Before joining ACU, I was a postdoc at the University of Notre Dame, where I worked as the Managing Editor for Studies in History and Philosophy of Science. I received my Ph.D. in 2017 from the Philosophy Department at Notre Dame, with a graduate minor in History and Philosophy of Science. Prior to that, I received an M.A. in Philosophy from Western Michigan University and a B.A. in Humanities and Peace & Conflict Studies from Messiah College.
My research interests include epistemology, philosophy of science, philosophy of religion, metaphysics, and ethics. I have published papers on Bayesian confirmation theory, explanatory inference, the use of intuitions in philosophy, and the problem of evil.
I am currently working on two main research programs. The first defends infallibilism about knowledge, according to which we know all and only those propositions that are certain for us. I see knowledge, so understood, as playing a foundational role in determining the rationality of belief, in that we ought to be confident in a proposition to the extent that it is made probable by what we know. My second research program examines the nature of this probabilistic support relation, and how we can determine the values of probabilities.
‘Infinite Value and the Best of All Possible Worlds’. Forthcoming in Philosophy and Phenomenological Research: 1-26.
‘Intuitions Are Used as Evidence in Philosophy’, Mind 127 no.1 (2018): 69-104.
‘Inference to the Best Explanation Made Incoherent’, Journal of Philosophy 114 no. 5 (2017): 251-273.
‘How Explanation Guides Confirmation’, Philosophy of Science 84 no. 2 (2017): 359-368.
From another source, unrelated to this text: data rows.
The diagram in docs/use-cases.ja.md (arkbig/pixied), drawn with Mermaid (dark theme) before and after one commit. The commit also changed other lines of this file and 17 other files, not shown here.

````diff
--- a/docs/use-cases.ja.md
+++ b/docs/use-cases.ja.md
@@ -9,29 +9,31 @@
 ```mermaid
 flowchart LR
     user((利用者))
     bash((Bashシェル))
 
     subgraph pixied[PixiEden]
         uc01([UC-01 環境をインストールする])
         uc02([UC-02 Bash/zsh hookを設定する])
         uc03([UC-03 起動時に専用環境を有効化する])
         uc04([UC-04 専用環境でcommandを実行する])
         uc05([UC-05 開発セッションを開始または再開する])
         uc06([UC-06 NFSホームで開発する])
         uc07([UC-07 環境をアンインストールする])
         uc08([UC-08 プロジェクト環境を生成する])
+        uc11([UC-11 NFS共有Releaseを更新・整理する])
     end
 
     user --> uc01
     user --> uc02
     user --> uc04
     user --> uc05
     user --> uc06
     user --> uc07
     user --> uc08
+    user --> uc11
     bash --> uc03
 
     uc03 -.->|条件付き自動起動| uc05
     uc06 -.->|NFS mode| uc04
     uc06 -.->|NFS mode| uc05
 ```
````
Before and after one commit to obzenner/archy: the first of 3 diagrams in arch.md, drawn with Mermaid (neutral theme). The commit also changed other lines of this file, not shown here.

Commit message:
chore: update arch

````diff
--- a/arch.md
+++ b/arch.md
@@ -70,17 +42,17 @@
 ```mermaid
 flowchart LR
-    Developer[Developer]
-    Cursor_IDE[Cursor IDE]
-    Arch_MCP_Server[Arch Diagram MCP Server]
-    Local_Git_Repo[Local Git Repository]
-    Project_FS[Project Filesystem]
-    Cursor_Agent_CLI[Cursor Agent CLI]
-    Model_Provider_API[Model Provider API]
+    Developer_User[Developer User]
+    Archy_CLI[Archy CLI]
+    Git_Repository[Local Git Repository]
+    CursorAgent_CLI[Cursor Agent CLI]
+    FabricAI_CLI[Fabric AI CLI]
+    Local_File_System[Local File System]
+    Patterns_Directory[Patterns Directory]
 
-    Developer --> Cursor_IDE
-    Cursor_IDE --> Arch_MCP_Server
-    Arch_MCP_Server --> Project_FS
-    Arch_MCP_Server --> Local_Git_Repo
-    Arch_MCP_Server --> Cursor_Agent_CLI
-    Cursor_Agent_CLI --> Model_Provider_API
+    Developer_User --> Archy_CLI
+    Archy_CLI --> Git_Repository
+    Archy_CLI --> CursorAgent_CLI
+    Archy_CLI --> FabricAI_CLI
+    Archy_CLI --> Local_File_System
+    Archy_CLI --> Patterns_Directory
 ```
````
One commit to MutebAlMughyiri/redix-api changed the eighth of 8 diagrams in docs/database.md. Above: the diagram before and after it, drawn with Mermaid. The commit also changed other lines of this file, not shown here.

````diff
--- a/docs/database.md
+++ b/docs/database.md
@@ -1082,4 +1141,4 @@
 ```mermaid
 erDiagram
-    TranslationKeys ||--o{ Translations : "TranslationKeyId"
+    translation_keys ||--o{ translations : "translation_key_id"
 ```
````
‘A Problem for the Alternative Difference Measure of Confirmation’, Philosophical Studies 164 no. 3 (2013): 643-651.